--- DATA FOR ANALYSIS Enclosed Below ---

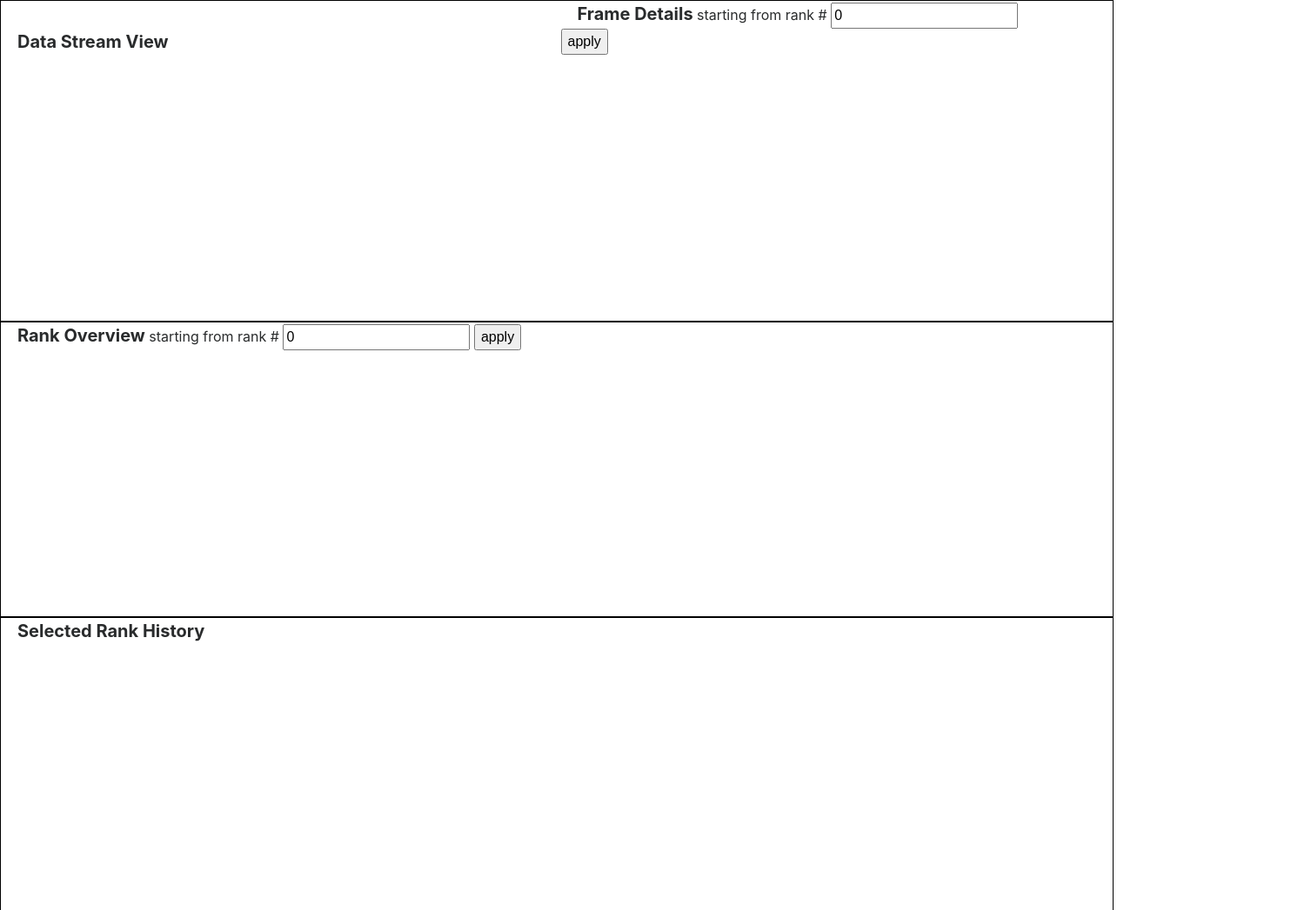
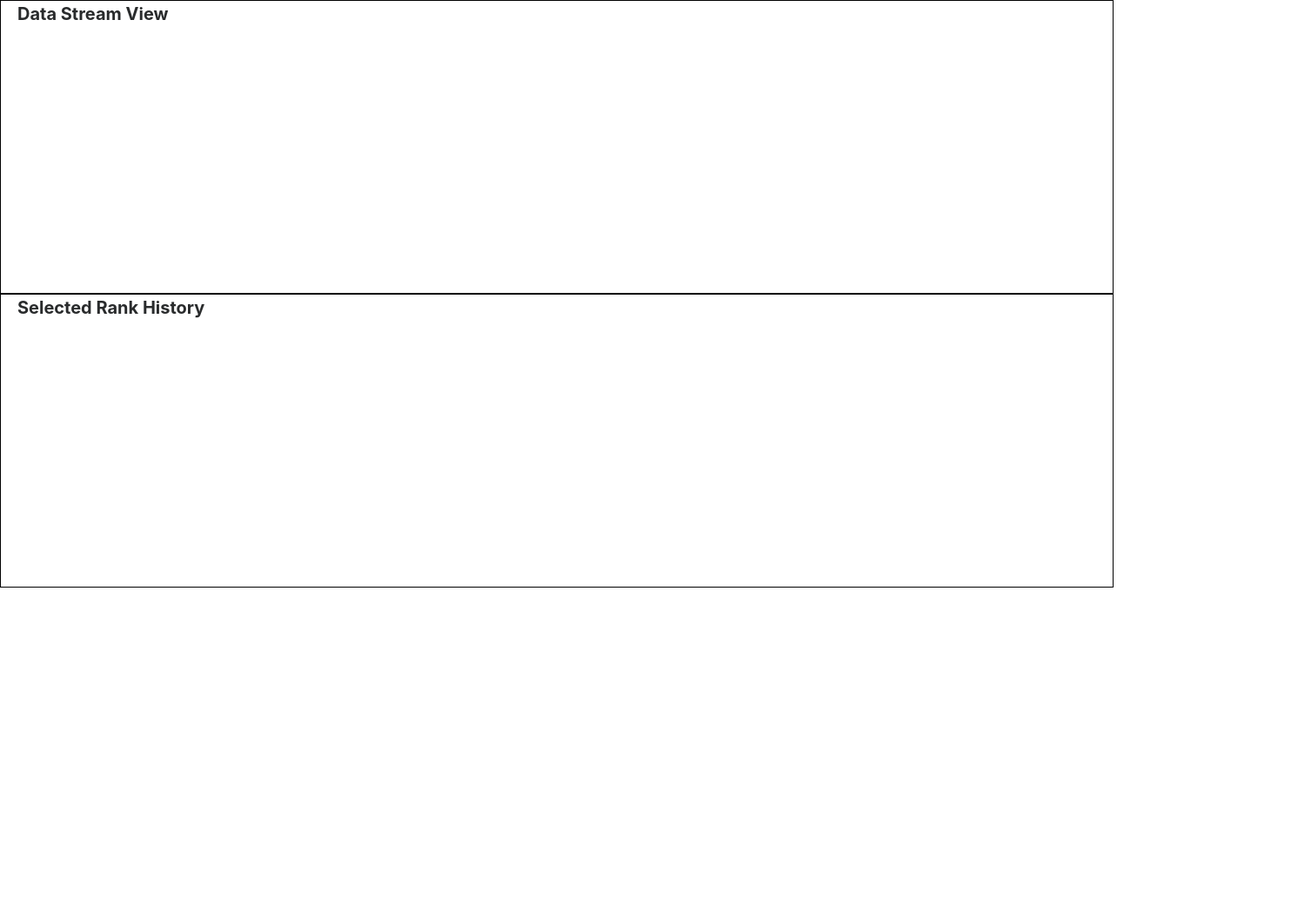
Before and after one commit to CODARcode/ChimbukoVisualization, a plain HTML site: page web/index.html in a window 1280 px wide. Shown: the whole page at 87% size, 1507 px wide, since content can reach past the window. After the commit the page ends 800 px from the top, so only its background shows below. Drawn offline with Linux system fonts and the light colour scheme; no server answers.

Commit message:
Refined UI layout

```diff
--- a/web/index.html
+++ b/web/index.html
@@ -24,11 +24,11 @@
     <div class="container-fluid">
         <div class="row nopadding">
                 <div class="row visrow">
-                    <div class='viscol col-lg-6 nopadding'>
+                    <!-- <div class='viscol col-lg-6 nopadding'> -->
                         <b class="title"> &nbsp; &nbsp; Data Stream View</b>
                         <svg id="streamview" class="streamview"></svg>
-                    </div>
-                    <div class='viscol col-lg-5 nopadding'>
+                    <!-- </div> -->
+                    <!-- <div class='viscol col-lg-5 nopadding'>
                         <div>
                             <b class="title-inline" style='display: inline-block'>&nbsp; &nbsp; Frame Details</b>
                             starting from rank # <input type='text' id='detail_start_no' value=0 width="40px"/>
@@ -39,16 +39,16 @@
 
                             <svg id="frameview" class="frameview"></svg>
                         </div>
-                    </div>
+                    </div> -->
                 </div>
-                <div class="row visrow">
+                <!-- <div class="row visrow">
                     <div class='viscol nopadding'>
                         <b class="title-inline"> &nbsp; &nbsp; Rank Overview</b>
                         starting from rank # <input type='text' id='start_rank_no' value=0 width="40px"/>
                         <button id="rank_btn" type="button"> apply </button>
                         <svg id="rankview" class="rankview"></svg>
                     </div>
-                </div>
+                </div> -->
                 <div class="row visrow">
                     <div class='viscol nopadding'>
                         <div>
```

--- End of Enclosed DATA FOR ANALYSIS ---
--- DATA FOR ANALYSIS Enclosed Below ---

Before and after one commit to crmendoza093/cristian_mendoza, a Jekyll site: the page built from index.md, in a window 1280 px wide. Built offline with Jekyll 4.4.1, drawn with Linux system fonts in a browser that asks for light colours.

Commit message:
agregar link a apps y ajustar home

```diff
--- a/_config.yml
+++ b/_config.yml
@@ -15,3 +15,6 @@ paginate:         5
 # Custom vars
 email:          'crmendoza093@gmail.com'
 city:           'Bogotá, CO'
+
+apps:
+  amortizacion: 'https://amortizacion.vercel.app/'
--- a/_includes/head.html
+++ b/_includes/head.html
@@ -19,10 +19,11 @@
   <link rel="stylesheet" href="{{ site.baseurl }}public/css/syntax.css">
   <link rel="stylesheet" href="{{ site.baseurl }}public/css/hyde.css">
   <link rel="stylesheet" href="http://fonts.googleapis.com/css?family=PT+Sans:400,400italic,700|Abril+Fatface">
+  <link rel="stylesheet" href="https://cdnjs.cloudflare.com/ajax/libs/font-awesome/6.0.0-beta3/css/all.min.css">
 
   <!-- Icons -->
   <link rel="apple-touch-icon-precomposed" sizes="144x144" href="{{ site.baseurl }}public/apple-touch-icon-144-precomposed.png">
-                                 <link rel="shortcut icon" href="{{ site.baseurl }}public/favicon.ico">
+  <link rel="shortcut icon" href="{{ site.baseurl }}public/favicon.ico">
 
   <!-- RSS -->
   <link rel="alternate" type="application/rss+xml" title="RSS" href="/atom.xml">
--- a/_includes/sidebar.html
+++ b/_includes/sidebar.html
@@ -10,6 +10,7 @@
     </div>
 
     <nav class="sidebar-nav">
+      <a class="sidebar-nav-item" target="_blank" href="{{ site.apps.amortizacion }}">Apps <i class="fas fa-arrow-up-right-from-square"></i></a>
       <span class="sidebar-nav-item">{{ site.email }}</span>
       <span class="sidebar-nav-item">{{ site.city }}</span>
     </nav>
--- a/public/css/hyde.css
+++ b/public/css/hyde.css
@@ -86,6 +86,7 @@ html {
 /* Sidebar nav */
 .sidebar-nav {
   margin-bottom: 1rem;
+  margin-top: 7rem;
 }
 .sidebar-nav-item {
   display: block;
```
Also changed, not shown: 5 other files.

--- End of Enclosed DATA FOR ANALYSIS ---

● **TASK BRIEF**
What number of lines in the records contain the word "title"? Answer with that number alone.

● **TASK SOLUTION**
4